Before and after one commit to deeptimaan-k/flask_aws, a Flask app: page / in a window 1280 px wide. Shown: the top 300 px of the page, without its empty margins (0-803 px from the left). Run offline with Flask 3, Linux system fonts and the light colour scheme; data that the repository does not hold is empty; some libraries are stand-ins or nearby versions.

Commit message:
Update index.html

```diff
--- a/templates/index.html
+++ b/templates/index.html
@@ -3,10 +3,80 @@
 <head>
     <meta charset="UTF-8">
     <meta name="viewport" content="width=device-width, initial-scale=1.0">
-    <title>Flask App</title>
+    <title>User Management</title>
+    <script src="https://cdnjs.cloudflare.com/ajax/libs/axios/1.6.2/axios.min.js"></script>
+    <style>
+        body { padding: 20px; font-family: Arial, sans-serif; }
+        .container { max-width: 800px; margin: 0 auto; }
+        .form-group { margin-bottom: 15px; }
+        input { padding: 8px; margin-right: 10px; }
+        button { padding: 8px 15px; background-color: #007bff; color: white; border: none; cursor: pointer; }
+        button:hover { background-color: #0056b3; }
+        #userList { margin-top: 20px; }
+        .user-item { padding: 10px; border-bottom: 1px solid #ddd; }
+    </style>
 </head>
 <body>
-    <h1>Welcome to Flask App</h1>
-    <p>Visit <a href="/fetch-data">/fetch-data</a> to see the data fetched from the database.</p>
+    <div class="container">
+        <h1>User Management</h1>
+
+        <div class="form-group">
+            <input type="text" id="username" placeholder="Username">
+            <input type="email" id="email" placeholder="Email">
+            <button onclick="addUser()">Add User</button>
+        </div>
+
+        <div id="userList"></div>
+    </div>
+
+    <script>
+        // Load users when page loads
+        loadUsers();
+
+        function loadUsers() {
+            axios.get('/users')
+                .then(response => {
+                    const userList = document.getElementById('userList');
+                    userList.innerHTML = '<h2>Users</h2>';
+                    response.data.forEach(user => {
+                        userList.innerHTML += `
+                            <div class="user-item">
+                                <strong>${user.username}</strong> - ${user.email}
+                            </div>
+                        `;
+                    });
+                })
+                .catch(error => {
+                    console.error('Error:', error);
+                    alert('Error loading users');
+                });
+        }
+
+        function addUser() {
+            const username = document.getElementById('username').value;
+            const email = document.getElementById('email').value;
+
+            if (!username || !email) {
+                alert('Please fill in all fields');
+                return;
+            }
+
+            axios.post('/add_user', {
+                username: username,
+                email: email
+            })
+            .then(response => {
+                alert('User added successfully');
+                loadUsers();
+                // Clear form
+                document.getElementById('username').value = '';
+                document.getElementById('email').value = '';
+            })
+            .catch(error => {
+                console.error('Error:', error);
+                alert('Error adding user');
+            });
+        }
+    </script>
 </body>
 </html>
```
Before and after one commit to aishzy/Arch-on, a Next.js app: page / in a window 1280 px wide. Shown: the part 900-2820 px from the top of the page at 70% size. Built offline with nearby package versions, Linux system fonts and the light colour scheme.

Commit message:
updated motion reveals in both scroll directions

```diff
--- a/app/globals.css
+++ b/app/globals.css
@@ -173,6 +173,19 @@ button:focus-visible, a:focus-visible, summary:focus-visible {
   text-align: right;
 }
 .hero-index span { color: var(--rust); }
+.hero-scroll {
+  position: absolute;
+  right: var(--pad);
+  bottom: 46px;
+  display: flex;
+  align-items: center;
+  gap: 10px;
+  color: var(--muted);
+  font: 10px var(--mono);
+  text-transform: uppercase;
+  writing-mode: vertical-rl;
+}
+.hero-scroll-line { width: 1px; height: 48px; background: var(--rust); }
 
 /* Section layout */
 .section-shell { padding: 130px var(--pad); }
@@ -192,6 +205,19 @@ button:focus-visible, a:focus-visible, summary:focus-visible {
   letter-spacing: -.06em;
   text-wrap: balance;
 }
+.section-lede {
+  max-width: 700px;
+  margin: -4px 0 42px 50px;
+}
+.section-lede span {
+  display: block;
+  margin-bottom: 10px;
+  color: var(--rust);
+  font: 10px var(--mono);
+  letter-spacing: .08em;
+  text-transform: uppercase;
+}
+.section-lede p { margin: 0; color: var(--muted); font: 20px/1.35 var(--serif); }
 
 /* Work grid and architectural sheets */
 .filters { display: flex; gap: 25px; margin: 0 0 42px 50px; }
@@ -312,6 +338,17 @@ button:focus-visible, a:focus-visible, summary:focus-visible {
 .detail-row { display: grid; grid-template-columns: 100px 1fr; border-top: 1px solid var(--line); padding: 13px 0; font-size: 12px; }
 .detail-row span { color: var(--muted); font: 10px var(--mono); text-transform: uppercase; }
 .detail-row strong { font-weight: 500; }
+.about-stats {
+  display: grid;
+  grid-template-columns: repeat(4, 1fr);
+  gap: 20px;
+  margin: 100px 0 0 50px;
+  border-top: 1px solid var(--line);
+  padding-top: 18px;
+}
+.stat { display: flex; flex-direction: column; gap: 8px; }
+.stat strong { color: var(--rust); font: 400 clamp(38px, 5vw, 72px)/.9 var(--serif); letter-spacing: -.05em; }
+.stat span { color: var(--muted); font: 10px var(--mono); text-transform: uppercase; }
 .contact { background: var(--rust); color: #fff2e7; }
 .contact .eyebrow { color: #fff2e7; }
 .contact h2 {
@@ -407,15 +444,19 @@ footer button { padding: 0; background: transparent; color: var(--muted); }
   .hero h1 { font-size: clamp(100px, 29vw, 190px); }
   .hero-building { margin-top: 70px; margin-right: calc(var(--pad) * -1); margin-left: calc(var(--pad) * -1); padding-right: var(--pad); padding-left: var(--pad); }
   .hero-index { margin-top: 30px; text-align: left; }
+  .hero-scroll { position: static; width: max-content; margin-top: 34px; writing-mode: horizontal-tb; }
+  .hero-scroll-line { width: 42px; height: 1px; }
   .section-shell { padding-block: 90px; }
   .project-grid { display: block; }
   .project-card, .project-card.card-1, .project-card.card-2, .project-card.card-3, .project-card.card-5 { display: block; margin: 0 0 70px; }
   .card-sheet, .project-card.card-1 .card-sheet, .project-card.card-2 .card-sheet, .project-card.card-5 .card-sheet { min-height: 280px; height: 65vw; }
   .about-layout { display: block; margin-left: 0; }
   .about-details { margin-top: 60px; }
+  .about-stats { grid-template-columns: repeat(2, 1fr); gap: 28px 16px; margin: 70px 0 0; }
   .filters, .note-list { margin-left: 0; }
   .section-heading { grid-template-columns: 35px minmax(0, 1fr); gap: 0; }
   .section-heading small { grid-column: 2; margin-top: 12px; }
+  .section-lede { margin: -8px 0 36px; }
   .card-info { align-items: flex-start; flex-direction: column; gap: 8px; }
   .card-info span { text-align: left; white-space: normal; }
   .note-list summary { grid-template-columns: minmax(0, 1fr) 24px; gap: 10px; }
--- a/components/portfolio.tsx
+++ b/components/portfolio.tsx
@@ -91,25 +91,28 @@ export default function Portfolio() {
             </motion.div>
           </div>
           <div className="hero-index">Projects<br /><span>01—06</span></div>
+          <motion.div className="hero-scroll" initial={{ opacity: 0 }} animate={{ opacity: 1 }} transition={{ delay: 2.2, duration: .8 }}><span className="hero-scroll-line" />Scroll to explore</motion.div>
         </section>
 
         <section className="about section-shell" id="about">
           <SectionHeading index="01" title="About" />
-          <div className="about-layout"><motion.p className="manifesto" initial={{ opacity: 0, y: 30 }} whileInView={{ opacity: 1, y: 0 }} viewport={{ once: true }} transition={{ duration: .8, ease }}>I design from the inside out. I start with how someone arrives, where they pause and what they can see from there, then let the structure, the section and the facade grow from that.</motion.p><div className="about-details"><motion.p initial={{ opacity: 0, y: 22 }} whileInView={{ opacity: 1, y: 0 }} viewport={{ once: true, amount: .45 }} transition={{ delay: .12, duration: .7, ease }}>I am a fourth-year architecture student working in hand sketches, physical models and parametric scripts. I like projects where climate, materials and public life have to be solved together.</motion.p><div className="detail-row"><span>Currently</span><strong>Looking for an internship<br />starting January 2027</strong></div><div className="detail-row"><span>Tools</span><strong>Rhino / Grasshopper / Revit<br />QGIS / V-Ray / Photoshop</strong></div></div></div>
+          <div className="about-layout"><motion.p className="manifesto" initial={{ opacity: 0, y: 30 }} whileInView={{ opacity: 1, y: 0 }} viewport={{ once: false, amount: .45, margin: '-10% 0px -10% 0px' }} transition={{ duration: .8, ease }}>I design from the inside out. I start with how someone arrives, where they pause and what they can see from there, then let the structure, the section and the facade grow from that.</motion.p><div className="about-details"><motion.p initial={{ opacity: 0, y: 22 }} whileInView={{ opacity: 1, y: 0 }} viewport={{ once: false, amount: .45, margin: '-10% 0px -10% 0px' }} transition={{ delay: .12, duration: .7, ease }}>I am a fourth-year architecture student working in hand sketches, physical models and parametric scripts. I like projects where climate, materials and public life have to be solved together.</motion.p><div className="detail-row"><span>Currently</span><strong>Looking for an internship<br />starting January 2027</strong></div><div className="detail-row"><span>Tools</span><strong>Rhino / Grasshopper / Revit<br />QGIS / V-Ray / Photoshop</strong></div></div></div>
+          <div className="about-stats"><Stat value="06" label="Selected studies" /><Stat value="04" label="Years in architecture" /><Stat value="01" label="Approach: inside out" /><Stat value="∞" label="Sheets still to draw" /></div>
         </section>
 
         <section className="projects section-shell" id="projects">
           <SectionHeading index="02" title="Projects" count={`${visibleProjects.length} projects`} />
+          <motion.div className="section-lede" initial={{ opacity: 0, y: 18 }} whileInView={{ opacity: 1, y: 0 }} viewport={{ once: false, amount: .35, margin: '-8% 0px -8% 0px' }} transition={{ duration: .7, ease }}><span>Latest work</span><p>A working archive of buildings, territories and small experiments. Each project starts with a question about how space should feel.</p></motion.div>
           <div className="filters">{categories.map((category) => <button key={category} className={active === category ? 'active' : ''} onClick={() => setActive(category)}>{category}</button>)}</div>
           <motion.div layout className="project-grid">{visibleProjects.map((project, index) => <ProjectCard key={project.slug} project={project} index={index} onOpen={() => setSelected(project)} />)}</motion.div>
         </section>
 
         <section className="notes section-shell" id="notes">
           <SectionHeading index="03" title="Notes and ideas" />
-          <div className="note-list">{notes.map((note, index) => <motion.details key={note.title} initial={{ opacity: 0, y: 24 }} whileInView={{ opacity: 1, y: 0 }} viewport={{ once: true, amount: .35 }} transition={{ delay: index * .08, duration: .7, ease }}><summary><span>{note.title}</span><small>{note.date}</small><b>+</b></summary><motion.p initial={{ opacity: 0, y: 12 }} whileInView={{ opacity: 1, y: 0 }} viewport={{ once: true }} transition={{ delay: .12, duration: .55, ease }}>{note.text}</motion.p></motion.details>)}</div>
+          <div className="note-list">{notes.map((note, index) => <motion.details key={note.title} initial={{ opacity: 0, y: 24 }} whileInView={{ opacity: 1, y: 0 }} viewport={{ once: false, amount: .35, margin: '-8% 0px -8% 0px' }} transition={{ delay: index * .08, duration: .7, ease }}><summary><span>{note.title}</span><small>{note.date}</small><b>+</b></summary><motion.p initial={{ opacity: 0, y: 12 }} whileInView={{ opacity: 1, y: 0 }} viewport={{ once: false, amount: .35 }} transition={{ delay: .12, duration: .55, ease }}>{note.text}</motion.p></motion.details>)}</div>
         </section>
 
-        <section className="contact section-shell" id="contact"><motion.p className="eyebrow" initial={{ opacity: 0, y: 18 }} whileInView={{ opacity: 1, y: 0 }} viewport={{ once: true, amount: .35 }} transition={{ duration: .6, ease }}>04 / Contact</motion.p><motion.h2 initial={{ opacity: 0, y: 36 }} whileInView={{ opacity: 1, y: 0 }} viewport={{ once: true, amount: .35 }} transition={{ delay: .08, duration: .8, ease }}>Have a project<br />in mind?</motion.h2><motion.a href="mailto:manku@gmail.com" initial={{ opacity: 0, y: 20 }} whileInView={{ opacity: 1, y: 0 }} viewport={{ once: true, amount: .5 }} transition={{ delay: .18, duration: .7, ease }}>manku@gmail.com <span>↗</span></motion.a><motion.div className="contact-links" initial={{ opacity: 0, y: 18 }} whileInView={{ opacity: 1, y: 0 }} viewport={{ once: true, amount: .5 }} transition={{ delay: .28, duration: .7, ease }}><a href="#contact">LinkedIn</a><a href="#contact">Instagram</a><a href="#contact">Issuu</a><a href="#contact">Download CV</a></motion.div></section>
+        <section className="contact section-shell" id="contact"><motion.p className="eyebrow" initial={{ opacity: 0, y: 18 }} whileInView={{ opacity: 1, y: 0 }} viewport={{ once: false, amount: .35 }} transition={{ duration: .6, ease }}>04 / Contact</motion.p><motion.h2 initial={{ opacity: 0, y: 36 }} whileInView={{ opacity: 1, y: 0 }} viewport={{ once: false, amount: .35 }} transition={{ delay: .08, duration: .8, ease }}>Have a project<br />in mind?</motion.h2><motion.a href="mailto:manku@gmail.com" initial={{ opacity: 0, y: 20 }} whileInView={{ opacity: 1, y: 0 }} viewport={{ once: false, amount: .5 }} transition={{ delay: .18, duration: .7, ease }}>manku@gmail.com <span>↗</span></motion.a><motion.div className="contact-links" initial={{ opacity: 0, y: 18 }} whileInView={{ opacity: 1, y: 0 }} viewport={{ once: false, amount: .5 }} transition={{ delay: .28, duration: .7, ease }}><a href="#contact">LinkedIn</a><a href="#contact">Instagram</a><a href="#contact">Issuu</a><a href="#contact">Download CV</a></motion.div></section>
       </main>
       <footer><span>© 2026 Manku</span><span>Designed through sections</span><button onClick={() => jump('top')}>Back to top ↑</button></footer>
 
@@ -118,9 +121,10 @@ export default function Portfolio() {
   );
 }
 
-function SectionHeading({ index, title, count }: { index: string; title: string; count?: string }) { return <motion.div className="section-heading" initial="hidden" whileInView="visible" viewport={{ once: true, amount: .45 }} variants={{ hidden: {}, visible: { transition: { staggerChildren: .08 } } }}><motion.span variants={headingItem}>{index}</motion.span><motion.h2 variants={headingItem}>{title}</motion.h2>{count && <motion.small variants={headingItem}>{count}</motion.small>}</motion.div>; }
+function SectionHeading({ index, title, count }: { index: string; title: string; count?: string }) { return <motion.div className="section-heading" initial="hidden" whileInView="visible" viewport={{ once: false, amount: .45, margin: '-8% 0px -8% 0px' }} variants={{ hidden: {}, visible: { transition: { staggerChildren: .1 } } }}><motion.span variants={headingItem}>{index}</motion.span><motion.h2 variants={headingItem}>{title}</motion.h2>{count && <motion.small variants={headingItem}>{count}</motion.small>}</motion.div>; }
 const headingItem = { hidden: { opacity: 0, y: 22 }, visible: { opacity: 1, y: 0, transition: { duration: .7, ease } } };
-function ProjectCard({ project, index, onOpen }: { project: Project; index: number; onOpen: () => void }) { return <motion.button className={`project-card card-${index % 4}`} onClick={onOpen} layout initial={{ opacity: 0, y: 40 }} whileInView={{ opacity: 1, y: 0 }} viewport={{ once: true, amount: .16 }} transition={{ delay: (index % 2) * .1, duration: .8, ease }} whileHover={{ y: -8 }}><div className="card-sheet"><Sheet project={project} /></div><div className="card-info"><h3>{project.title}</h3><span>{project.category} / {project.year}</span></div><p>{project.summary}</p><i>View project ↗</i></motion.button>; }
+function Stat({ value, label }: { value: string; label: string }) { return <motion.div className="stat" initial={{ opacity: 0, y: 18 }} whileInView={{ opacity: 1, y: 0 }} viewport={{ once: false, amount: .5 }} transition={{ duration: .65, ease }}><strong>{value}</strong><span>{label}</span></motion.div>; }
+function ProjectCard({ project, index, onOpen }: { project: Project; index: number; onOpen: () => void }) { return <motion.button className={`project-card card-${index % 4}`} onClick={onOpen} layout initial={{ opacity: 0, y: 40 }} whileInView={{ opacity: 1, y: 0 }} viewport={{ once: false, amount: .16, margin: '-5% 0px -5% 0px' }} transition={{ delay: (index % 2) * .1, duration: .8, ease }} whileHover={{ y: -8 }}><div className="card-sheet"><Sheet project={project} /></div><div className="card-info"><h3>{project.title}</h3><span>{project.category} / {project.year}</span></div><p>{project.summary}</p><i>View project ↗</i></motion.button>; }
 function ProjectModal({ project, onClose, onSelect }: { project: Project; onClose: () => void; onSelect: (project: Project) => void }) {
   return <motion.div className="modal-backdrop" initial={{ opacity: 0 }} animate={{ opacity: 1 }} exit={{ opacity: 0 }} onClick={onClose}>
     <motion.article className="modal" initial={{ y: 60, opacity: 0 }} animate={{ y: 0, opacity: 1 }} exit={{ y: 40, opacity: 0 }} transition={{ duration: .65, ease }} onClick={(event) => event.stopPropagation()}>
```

## TASK TO COMPLETE
Wherever the word "console" occurs in the data, copy that whole line.

## TASK OUTPUT
+                    console.error('Error:', error);
+                console.error('Error:', error);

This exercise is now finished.